Unless you plan to display dialog boxes in Script Editor all day, you're probably feeling pretty constrained by AppleScript right now. Yeah, you can display cool stuff in your dialog boxes, but that won't be enough to automate your Mac.
Luckily, you can use AppleScript to do other things—and one of the most powerful is the ability to control other applications. This feature alone unlocks a world of possibilities:
Before you can write any of those complicated scripts, however, you must learn the basics of program control. This section, therefore, introduces the basics of how to send commands to specific programs, rather than just to Mac OS X itself.
When you want to target a program with your commands, you have to let AppleScript know which program to talk to. For such purposes, the tell statement is your best friend.
Say you want the Finder to open your Home folder, so you can copy some files onto your desktop. To do this, enter these commands in Script Editor, then click Run:
tell application "Finder" activate open home end tell

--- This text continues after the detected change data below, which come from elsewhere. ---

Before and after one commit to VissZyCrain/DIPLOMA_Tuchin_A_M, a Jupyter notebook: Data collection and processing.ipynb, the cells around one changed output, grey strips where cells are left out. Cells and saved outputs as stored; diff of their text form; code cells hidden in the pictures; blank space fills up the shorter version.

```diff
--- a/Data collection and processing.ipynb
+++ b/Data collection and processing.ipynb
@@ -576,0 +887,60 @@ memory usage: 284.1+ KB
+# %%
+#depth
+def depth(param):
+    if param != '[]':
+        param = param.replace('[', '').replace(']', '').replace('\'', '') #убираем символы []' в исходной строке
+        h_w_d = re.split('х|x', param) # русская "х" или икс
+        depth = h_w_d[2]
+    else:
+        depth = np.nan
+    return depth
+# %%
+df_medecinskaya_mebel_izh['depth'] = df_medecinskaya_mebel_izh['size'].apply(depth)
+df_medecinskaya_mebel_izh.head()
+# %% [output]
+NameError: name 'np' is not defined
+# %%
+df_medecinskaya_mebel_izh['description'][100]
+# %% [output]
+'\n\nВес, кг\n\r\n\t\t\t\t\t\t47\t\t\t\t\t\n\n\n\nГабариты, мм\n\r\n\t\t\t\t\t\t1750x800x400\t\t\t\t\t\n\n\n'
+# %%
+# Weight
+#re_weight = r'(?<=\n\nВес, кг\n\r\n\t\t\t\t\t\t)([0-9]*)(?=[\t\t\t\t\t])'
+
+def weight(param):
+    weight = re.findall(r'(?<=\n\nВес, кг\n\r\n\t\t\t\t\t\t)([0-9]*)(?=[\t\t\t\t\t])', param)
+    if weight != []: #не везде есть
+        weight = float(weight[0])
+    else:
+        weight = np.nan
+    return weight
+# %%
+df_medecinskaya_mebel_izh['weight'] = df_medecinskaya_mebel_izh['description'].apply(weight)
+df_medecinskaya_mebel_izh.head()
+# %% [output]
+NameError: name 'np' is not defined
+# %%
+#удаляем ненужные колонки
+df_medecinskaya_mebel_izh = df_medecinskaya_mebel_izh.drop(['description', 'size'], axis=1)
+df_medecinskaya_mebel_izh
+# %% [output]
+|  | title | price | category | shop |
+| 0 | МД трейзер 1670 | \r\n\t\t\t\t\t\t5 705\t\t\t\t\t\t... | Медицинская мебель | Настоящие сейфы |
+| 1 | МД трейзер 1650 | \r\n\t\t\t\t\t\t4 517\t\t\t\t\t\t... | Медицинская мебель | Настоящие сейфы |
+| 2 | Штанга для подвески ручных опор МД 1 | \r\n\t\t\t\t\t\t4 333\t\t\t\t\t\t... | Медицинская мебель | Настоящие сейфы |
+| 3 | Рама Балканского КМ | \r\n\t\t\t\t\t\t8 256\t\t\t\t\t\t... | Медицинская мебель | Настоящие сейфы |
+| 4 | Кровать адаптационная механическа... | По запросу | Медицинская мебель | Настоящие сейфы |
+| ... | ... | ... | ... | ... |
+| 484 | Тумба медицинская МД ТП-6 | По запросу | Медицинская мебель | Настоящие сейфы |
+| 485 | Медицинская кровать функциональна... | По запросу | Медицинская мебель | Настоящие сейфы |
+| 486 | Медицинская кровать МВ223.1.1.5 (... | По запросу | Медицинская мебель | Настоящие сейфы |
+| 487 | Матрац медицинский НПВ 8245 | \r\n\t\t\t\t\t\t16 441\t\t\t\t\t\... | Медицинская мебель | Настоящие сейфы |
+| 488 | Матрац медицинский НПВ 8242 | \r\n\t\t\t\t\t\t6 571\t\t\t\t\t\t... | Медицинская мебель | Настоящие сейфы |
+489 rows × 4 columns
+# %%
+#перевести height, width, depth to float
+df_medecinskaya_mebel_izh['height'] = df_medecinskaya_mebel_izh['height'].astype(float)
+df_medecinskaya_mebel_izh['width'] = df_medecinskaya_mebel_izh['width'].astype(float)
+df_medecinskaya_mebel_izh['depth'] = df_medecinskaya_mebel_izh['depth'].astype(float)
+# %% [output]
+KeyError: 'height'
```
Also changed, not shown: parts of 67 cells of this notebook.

Everything after the tell command is directed at the program you specify—in this case, the Finder. The activate command ...